**WHAT THE EXERCISE ASKS**
Give back every record exactly as it reads.

++++++

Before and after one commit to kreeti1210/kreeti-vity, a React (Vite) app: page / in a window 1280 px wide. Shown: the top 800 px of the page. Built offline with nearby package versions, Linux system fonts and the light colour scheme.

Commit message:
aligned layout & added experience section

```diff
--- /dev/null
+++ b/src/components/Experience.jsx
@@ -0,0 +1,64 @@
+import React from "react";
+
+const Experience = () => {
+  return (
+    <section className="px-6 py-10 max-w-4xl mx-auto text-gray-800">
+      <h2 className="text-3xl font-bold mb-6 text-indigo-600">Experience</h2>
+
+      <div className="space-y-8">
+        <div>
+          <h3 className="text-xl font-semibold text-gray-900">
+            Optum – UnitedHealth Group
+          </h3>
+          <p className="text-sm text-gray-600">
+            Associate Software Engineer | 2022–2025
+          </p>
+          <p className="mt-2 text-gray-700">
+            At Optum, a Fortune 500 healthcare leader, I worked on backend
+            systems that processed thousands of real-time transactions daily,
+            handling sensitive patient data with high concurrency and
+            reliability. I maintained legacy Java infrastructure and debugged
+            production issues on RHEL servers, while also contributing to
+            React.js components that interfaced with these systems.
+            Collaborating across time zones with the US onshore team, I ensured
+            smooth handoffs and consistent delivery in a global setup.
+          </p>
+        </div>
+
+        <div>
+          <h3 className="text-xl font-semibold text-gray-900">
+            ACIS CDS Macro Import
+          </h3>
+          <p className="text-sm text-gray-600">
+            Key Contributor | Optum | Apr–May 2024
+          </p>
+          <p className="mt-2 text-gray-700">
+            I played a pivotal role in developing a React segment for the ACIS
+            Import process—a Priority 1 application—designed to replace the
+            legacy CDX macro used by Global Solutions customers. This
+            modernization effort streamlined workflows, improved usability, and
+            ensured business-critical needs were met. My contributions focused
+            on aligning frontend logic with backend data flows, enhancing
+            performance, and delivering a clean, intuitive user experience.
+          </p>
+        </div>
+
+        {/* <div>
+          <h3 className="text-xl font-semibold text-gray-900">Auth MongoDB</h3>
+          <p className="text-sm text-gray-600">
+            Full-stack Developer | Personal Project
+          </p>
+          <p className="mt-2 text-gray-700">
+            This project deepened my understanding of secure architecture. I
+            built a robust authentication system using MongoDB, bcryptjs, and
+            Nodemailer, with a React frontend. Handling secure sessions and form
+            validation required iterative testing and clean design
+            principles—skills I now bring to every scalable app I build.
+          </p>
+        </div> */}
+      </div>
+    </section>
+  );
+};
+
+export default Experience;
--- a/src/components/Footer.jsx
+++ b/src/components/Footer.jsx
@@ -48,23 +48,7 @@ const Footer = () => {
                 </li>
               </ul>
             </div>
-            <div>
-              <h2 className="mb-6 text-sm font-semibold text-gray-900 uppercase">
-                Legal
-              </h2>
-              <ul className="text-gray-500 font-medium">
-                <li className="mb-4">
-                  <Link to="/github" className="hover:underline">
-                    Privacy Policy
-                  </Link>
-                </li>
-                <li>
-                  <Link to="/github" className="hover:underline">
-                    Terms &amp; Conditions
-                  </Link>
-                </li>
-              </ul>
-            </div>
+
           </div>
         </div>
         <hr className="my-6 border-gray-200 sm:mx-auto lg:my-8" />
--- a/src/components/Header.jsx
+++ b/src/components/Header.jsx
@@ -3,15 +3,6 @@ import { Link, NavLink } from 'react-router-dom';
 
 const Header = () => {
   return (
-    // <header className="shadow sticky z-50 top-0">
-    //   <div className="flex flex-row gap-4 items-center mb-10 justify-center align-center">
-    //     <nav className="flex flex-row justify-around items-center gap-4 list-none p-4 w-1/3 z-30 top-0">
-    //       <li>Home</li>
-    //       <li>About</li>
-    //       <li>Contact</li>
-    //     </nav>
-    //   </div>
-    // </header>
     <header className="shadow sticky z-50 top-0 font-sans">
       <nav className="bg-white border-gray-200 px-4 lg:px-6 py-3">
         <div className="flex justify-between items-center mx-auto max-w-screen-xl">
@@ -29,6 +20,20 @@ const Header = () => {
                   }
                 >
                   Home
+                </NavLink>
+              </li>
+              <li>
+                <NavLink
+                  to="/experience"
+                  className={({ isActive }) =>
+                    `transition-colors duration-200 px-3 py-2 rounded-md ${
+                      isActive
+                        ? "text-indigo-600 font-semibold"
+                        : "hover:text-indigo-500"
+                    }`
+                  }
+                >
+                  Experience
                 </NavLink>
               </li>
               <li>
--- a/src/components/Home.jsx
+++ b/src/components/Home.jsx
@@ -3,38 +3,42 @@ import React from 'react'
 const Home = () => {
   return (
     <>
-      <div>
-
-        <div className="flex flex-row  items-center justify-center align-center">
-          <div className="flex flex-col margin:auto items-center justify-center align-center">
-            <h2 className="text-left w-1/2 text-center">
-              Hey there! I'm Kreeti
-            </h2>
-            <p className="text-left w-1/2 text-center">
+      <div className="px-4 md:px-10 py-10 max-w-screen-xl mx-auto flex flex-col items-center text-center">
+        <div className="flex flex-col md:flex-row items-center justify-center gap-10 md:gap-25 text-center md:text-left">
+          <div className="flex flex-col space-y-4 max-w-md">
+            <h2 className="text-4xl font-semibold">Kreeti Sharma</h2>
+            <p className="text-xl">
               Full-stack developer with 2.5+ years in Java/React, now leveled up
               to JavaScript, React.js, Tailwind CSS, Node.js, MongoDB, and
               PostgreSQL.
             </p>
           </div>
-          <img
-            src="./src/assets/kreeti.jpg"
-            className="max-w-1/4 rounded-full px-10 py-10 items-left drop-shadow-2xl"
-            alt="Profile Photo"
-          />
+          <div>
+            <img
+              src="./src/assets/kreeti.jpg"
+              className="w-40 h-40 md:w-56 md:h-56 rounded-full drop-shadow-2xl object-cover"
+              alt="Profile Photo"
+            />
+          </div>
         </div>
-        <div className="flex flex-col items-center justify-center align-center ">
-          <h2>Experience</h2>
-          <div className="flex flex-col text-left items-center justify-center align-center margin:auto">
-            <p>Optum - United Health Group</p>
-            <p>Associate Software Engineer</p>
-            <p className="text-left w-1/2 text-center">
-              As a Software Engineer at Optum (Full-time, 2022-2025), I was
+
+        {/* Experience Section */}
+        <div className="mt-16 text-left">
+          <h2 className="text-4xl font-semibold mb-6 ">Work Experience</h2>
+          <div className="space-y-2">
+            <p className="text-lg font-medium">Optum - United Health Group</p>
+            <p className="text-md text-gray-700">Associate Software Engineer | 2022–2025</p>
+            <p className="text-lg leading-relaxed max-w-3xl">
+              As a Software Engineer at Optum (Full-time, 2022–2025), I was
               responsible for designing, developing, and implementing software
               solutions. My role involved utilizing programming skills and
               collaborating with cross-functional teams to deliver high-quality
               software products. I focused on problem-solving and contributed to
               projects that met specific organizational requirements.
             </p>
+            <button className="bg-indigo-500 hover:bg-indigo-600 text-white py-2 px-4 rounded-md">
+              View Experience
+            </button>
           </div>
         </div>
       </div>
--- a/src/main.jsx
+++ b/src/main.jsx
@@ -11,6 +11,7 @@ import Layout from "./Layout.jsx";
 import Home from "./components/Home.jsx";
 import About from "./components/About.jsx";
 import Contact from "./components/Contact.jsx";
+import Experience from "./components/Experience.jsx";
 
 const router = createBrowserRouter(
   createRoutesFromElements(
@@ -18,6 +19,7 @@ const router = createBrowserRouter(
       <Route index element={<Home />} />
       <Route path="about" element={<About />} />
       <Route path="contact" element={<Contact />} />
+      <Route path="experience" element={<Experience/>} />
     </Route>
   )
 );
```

++++++

**RESULT OF THIS EXERCISE**
Before and after one commit to kreeti1210/kreeti-vity, a React (Vite) app: page / in a window 1280 px wide. Shown: the top 800 px of the page. Built offline with nearby package versions, Linux system fonts and the light colour scheme.

Commit message:
aligned layout & added experience section

```diff
--- /dev/null
+++ b/src/components/Experience.jsx
@@ -0,0 +1,64 @@
+import React from "react";
+
+const Experience = () => {
+  return (
+    <section className="px-6 py-10 max-w-4xl mx-auto text-gray-800">
+      <h2 className="text-3xl font-bold mb-6 text-indigo-600">Experience</h2>
+
+      <div className="space-y-8">
+        <div>
+          <h3 className="text-xl font-semibold text-gray-900">
+            Optum – UnitedHealth Group
+          </h3>
+          <p className="text-sm text-gray-600">
+            Associate Software Engineer | 2022–2025
+          </p>
+          <p className="mt-2 text-gray-700">
+            At Optum, a Fortune 500 healthcare leader, I worked on backend
+            systems that processed thousands of real-time transactions daily,
+            handling sensitive patient data with high concurrency and
+            reliability. I maintained legacy Java infrastructure and debugged
+            production issues on RHEL servers, while also contributing to
+            React.js components that interfaced with these systems.
+            Collaborating across time zones with the US onshore team, I ensured
+            smooth handoffs and consistent delivery in a global setup.
+          </p>
+        </div>
+
+        <div>
+          <h3 className="text-xl font-semibold text-gray-900">
+            ACIS CDS Macro Import
+          </h3>
+          <p className="text-sm text-gray-600">
+            Key Contributor | Optum | Apr–May 2024
+          </p>
+          <p className="mt-2 text-gray-700">
+            I played a pivotal role in developing a React segment for the ACIS
+            Import process—a Priority 1 application—designed to replace the
+            legacy CDX macro used by Global Solutions customers. This
+            modernization effort streamlined workflows, improved usability, and
+            ensured business-critical needs were met. My contributions focused
+            on aligning frontend logic with backend data flows, enhancing
+            performance, and delivering a clean, intuitive user experience.
+          </p>
+        </div>
+
+        {/* <div>
+          <h3 className="text-xl font-semibold text-gray-900">Auth MongoDB</h3>
+          <p className="text-sm text-gray-600">
+            Full-stack Developer | Personal Project
+          </p>
+          <p className="mt-2 text-gray-700">
+            This project deepened my understanding of secure architecture. I
+            built a robust authentication system using MongoDB, bcryptjs, and
+            Nodemailer, with a React frontend. Handling secure sessions and form
+            validation required iterative testing and clean design
+            principles—skills I now bring to every scalable app I build.
+          </p>
+        </div> */}
+      </div>
+    </section>
+  );
+};
+
+export default Experience;
--- a/src/components/Footer.jsx
+++ b/src/components/Footer.jsx
@@ -48,23 +48,7 @@ const Footer = () => {
                 </li>
               </ul>
             </div>
-            <div>
-              <h2 className="mb-6 text-sm font-semibold text-gray-900 uppercase">
-                Legal
-              </h2>
-              <ul className="text-gray-500 font-medium">
-                <li className="mb-4">
-                  <Link to="/github" className="hover:underline">
-                    Privacy Policy
-                  </Link>
-                </li>
-                <li>
-                  <Link to="/github" className="hover:underline">
-                    Terms &amp; Conditions
-                  </Link>
-                </li>
-              </ul>
-            </div>
+
           </div>
         </div>
         <hr className="my-6 border-gray-200 sm:mx-auto lg:my-8" />
--- a/src/components/Header.jsx
+++ b/src/components/Header.jsx
@@ -3,15 +3,6 @@ import { Link, NavLink } from 'react-router-dom';
 
 const Header = () => {
   return (
-    // <header className="shadow sticky z-50 top-0">
-    //   <div className="flex flex-row gap-4 items-center mb-10 justify-center align-center">
-    //     <nav className="flex flex-row justify-around items-center gap-4 list-none p-4 w-1/3 z-30 top-0">
-    //       <li>Home</li>
-    //       <li>About</li>
-    //       <li>Contact</li>
-    //     </nav>
-    //   </div>
-    // </header>
     <header className="shadow sticky z-50 top-0 font-sans">
       <nav className="bg-white border-gray-200 px-4 lg:px-6 py-3">
         <div className="flex justify-between items-center mx-auto max-w-screen-xl">
@@ -29,6 +20,20 @@ const Header = () => {
                   }
                 >
                   Home
+                </NavLink>
+              </li>
+              <li>
+                <NavLink
+                  to="/experience"
+                  className={({ isActive }) =>
+                    `transition-colors duration-200 px-3 py-2 rounded-md ${
+                      isActive
+                        ? "text-indigo-600 font-semibold"
+                        : "hover:text-indigo-500"
+                    }`
+                  }
+                >
+                  Experience
                 </NavLink>
               </li>
               <li>
--- a/src/components/Home.jsx
+++ b/src/components/Home.jsx
@@ -3,38 +3,42 @@ import React from 'react'
 const Home = () => {
   return (
     <>
-      <div>
-
-        <div className="flex flex-row  items-center justify-center align-center">
-          <div className="flex flex-col margin:auto items-center justify-center align-center">
-            <h2 className="text-left w-1/2 text-center">
-              Hey there! I'm Kreeti
-            </h2>
-            <p className="text-left w-1/2 text-center">
+      <div className="px-4 md:px-10 py-10 max-w-screen-xl mx-auto flex flex-col items-center text-center">
+        <div className="flex flex-col md:flex-row items-center justify-center gap-10 md:gap-25 text-center md:text-left">
+          <div className="flex flex-col space-y-4 max-w-md">
+            <h2 className="text-4xl font-semibold">Kreeti Sharma</h2>
+            <p className="text-xl">
               Full-stack developer with 2.5+ years in Java/React, now leveled up
               to JavaScript, React.js, Tailwind CSS, Node.js, MongoDB, and
               PostgreSQL.
             </p>
           </div>
-          <img
-            src="./src/assets/kreeti.jpg"
-            className="max-w-1/4 rounded-full px-10 py-10 items-left drop-shadow-2xl"
-            alt="Profile Photo"
-          />
+          <div>
+            <img
+              src="./src/assets/kreeti.jpg"
+              className="w-40 h-40 md:w-56 md:h-56 rounded-full drop-shadow-2xl object-cover"
+              alt="Profile Photo"
+            />
+          </div>
         </div>
-        <div className="flex flex-col items-center justify-center align-center ">
-          <h2>Experience</h2>
-          <div className="flex flex-col text-left items-center justify-center align-center margin:auto">
-            <p>Optum - United Health Group</p>
-            <p>Associate Software Engineer</p>
-            <p className="text-left w-1/2 text-center">
-              As a Software Engineer at Optum (Full-time, 2022-2025), I was
+
+        {/* Experience Section */}
+        <div className="mt-16 text-left">
+          <h2 className="text-4xl font-semibold mb-6 ">Work Experience</h2>
+          <div className="space-y-2">
+            <p className="text-lg font-medium">Optum - United Health Group</p>
+            <p className="text-md text-gray-700">Associate Software Engineer | 2022–2025</p>
+            <p className="text-lg leading-relaxed max-w-3xl">
+              As a Software Engineer at Optum (Full-time, 2022–2025), I was
               responsible for designing, developing, and implementing software
               solutions. My role involved utilizing programming skills and
               collaborating with cross-functional teams to deliver high-quality
               software products. I focused on problem-solving and contributed to
               projects that met specific organizational requirements.
             </p>
+            <button className="bg-indigo-500 hover:bg-indigo-600 text-white py-2 px-4 rounded-md">
+              View Experience
+            </button>
           </div>
         </div>
       </div>
--- a/src/main.jsx
+++ b/src/main.jsx
@@ -11,6 +11,7 @@ import Layout from "./Layout.jsx";
 import Home from "./components/Home.jsx";
 import About from "./components/About.jsx";
 import Contact from "./components/Contact.jsx";
+import Experience from "./components/Experience.jsx";
 
 const router = createBrowserRouter(
   createRoutesFromElements(
@@ -18,6 +19,7 @@ const router = createBrowserRouter(
       <Route index element={<Home />} />
       <Route path="about" element={<About />} />
       <Route path="contact" element={<Contact />} />
+      <Route path="experience" element={<Experience/>} />
     </Route>
   )
 );
```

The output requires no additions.